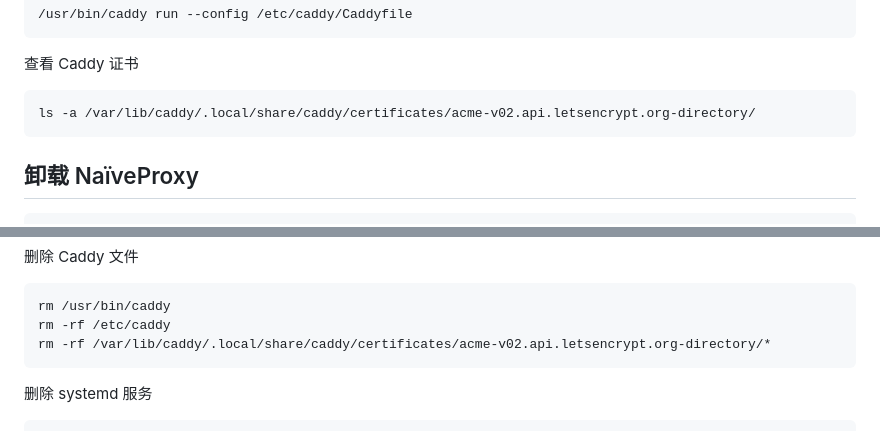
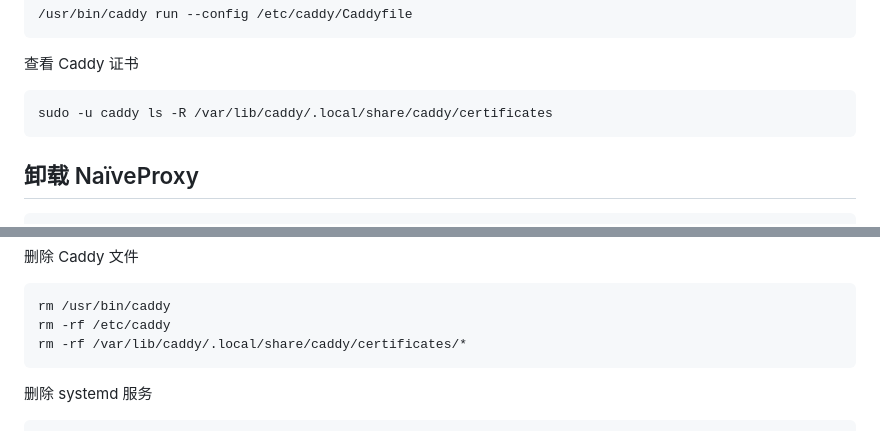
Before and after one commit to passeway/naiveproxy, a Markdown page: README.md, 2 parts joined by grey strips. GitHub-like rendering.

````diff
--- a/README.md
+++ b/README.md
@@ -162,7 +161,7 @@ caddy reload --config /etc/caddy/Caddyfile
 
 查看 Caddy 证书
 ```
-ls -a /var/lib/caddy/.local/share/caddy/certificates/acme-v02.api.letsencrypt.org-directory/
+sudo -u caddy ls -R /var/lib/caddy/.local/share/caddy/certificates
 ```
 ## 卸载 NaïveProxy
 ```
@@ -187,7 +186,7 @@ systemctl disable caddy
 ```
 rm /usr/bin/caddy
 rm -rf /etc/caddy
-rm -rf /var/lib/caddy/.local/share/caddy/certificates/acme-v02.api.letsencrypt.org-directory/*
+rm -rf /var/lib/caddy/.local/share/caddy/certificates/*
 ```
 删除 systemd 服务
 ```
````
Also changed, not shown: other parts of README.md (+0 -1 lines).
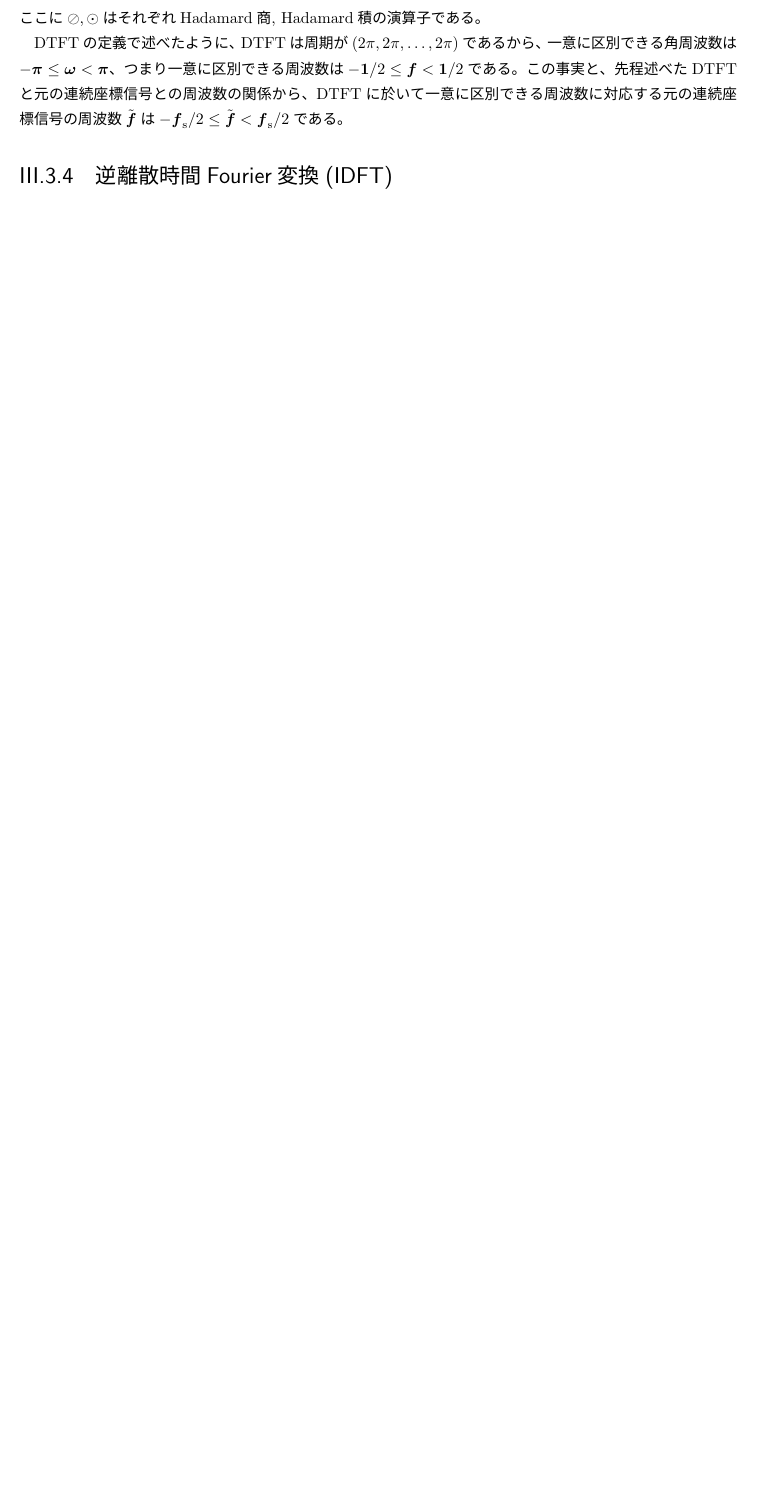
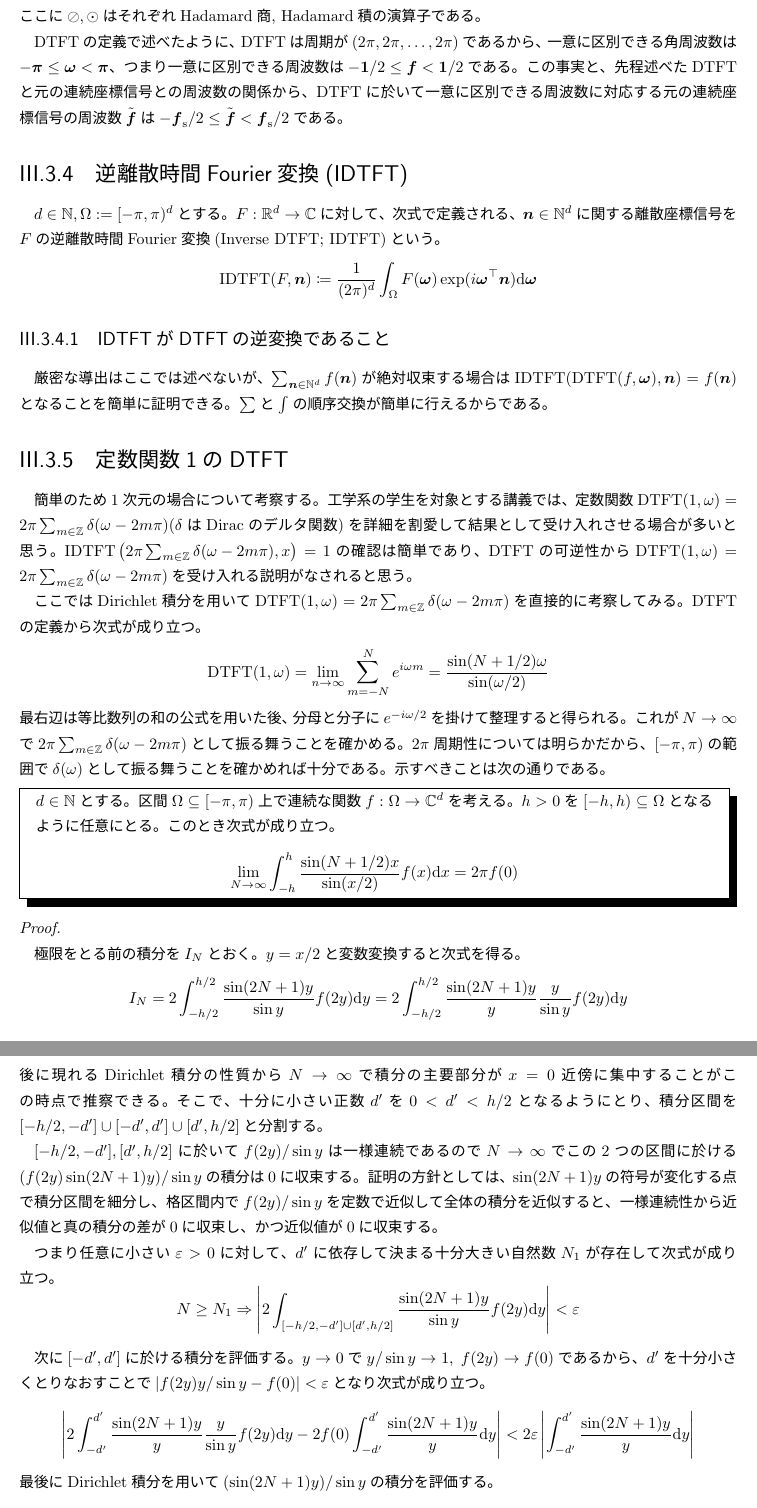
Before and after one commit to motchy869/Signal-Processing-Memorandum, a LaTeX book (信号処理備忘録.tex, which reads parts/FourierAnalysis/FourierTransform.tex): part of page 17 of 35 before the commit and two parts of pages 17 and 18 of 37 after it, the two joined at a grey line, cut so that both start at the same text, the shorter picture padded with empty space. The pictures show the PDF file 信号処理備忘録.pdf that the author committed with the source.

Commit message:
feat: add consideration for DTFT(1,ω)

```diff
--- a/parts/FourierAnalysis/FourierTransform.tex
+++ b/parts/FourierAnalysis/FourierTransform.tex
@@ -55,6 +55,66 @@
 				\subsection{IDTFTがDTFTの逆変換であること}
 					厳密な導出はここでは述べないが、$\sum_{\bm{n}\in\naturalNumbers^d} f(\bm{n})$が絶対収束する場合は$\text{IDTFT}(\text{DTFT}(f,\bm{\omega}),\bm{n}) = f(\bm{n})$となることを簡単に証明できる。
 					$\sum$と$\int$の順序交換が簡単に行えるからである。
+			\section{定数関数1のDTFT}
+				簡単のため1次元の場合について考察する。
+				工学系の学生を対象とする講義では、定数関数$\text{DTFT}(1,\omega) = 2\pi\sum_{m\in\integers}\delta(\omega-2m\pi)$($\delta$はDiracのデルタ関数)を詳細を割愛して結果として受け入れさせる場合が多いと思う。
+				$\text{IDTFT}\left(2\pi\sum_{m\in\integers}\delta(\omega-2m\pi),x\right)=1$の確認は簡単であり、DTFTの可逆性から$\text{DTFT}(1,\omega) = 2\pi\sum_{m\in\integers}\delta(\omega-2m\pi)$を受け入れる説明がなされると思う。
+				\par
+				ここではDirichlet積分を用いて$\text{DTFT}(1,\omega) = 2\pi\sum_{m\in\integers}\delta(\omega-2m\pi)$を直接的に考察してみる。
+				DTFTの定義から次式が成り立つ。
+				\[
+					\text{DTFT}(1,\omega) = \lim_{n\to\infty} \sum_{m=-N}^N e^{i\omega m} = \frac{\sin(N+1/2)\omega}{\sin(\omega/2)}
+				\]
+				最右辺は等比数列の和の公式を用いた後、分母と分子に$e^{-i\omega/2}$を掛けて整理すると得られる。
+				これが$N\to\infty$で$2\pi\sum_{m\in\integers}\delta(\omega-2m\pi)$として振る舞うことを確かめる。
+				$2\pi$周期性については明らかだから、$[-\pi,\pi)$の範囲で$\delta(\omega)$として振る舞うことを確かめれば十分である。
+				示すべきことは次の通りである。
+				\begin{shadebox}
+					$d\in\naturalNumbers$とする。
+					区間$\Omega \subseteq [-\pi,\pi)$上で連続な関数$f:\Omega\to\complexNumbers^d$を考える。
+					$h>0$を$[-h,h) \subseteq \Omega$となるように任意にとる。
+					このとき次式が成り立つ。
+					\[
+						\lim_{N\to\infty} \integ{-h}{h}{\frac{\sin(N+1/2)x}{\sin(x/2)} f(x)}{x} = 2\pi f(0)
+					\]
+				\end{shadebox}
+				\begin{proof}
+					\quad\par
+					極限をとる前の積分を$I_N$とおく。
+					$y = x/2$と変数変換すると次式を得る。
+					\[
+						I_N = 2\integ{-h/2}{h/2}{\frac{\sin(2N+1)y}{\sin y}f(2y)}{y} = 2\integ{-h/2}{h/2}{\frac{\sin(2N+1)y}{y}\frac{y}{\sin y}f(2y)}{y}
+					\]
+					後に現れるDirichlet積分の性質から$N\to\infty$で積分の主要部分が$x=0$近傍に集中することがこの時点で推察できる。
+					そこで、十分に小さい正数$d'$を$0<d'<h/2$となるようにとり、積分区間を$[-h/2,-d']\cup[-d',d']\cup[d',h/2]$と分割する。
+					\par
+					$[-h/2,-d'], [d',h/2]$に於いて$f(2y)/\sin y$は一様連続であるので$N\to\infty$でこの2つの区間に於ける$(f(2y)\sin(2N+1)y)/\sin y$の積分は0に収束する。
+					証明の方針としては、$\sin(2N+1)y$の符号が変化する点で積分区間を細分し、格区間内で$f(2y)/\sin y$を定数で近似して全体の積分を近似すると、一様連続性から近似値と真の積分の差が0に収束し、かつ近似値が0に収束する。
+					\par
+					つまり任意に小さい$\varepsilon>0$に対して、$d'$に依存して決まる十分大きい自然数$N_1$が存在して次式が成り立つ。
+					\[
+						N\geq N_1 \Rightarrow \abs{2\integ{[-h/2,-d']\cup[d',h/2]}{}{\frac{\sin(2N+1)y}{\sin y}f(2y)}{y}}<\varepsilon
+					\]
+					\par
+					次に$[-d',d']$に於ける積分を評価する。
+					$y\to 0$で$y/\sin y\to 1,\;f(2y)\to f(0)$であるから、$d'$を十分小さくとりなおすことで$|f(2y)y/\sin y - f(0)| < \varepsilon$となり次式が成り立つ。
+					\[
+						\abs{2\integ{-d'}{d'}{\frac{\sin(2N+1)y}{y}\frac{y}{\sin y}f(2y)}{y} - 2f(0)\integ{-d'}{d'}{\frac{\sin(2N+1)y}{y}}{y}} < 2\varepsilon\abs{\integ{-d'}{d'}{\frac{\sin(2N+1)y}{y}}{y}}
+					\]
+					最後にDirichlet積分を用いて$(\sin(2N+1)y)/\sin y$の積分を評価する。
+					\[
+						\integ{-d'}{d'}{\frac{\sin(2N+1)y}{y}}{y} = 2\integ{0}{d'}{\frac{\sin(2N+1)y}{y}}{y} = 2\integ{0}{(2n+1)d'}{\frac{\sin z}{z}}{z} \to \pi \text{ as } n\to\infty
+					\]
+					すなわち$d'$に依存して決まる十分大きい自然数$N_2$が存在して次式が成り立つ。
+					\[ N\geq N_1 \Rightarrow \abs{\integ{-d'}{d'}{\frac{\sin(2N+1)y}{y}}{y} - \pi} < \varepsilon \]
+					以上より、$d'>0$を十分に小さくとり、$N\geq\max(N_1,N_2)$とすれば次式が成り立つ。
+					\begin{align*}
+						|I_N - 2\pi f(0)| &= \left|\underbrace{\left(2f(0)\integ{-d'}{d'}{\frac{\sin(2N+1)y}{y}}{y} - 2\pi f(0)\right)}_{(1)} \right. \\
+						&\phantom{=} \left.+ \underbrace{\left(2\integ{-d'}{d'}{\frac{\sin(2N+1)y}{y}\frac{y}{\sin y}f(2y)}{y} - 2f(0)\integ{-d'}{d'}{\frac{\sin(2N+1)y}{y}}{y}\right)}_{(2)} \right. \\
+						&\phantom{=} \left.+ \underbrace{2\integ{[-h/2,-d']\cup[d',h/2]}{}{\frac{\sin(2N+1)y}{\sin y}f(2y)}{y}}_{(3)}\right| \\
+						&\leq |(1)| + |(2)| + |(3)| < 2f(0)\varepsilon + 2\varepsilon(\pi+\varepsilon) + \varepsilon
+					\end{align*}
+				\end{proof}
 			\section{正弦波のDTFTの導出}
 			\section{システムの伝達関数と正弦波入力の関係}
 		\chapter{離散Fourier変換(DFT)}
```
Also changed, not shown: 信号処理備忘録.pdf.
______
DESCRIPTION OF THE TASK:
If a line in the records above holds the string "joined", copy it out.

PROBLEM SOLUTION:
Before and after one commit to passeway/naiveproxy, a Markdown page: README.md, 2 parts joined by grey strips. GitHub-like rendering.
Before and after one commit to motchy869/Signal-Processing-Memorandum, a LaTeX book (信号処理備忘録.tex, which reads parts/FourierAnalysis/FourierTransform.tex): part of page 17 of 35 before the commit and two parts of pages 17 and 18 of 37 after it, the two joined at a grey line, cut so that both start at the same text, the shorter picture padded with empty space. The pictures show the PDF file 信号処理備忘録.pdf that the author committed with the source.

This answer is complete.